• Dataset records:
%%
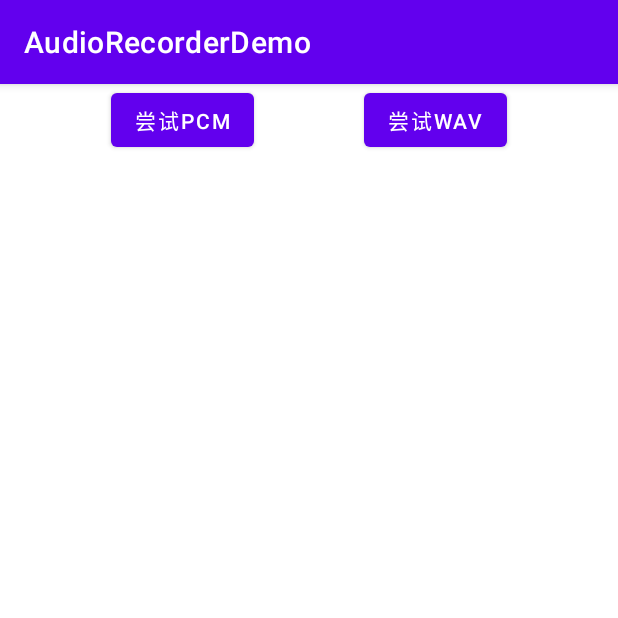
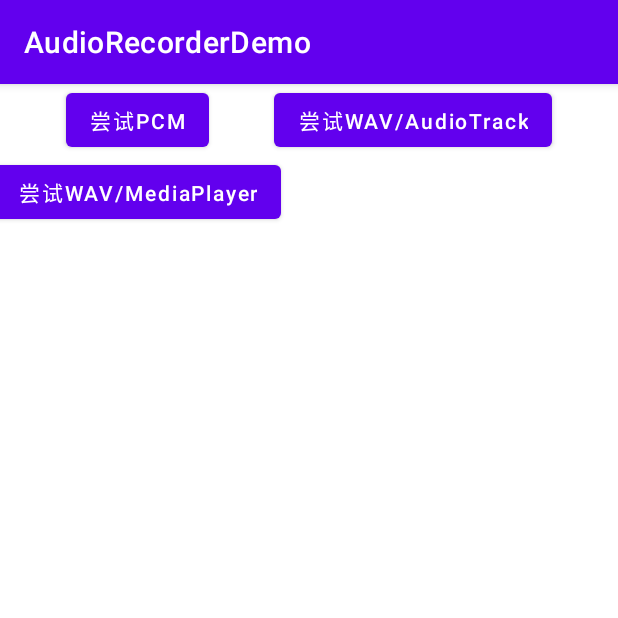
Before and after one commit to baishengye/LearnAudioDevelopment, an Android app: the screen it shows after launch (MainActivity), on a phone screen of 412 x 824 dp, the top half of it. Run offline under Robolectric (Android 15) with nearby library versions, the phone set to English and light mode, and no system bars.

Commit message:
Wav使用AudioTrack完成，可播放暂停，恢复

```diff
--- a/1_AudioRecoder/AudioRecorderDemo/app/src/main/AndroidManifest.xml
+++ b/1_AudioRecoder/AudioRecorderDemo/app/src/main/AndroidManifest.xml
@@ -28,6 +28,9 @@
         <activity
             android:name=".WavByAudioRecordAndMediaPlayerActivity"
             android:exported="true" />
+        <activity
+            android:name=".WavByAudioRecordAndAudioTrackActivity"
+            android:exported="true" />
     </application>
 
 </manifest>
--- a/1_AudioRecoder/AudioRecorderDemo/app/src/main/java/com/baishengye/audiorecorderdemo/MainActivity.kt
+++ b/1_AudioRecoder/AudioRecorderDemo/app/src/main/java/com/baishengye/audiorecorderdemo/MainActivity.kt
@@ -38,8 +38,11 @@ if (ContextCompat.checkSelfPermission(this, Manifest.permission.RECORD_AUDIO) ==
         binding.btnPcm.setOnClickListener {
             startActivity(Intent(this, PcmByAudioRecordAndAudioTrackActivity::class.java))
         }
-        binding.btnWav.setOnClickListener {
+        binding.btnWavMediaPlayer.setOnClickListener {
             startActivity(Intent(this, WavByAudioRecordAndMediaPlayerActivity::class.java))
+        }
+        binding.btnWavAudioTrack.setOnClickListener {
+            startActivity(Intent(this, WavByAudioRecordAndAudioTrackActivity::class.java))
         }
     }
 
--- a/1_AudioRecoder/AudioRecorderDemo/app/src/main/res/layout/activity_main.xml
+++ b/1_AudioRecoder/AudioRecorderDemo/app/src/main/res/layout/activity_main.xml
@@ -12,18 +12,30 @@
         android:layout_width="wrap_content"
         android:layout_height="wrap_content"
         android:text="尝试PCM"
-        app:layout_constraintEnd_toStartOf="@id/btnWav"
+        android:textAllCaps="false"
+        app:layout_constraintEnd_toStartOf="@id/btnWavAudioTrack"
         app:layout_constraintStart_toStartOf="parent"
         app:layout_constraintTop_toTopOf="parent" />
 
 
     <Button
-        android:id="@+id/btnWav"
+        android:id="@+id/btnWavAudioTrack"
         android:layout_width="wrap_content"
         android:layout_height="wrap_content"
-        android:text="尝试WAV"
+        android:text="尝试WAV/AudioTrack"
+        android:textAllCaps="false"
         app:layout_constraintStart_toEndOf="@id/btnPcm"
         app:layout_constraintEnd_toEndOf="parent"
         app:layout_constraintTop_toTopOf="parent" />
 
+    <Button
+        android:id="@+id/btnWavMediaPlayer"
+        android:layout_width="wrap_content"
+        android:layout_height="wrap_content"
+        android:text="尝试WAV/MediaPlayer"
+        android:textAllCaps="false"
+        app:layout_constraintStart_toStartOf="@id/btnPcm"
+        app:layout_constraintEnd_toEndOf="@id/btnPcm"
+        app:layout_constraintTop_toBottomOf="@id/btnPcm" />
+
 </androidx.constraintlayout.widget.ConstraintLayout>
```
Also changed, not shown: 1_AudioRecoder/AudioRecorderDemo/app/src/main/java/com/baishengye/audiorecorderdemo/WavByAudioRecordAndAudioTrackActivity.kt (added, +167 -0 lines), 1_AudioRecoder/AudioRecorderDemo/libaudio/src/main/java/com/baishengye/libaudio/playhelper/WavPlayHelper.kt (added, +34 -0 lines).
%%
• What to do:
When the word "java" occurs in a line above, list that line.

• Solution to the exercise:
--- a/1_AudioRecoder/AudioRecorderDemo/app/src/main/java/com/baishengye/audiorecorderdemo/MainActivity.kt
+++ b/1_AudioRecoder/AudioRecorderDemo/app/src/main/java/com/baishengye/audiorecorderdemo/MainActivity.kt
             startActivity(Intent(this, PcmByAudioRecordAndAudioTrackActivity::class.java))
             startActivity(Intent(this, WavByAudioRecordAndMediaPlayerActivity::class.java))
+            startActivity(Intent(this, WavByAudioRecordAndAudioTrackActivity::class.java))
Also changed, not shown: 1_AudioRecoder/AudioRecorderDemo/app/src/main/java/com/baishengye/audiorecorderdemo/WavByAudioRecordAndAudioTrackActivity.kt (added, +167 -0 lines), 1_AudioRecoder/AudioRecorderDemo/libaudio/src/main/java/com/baishengye/libaudio/playhelper/WavPlayHelper.kt (added, +34 -0 lines).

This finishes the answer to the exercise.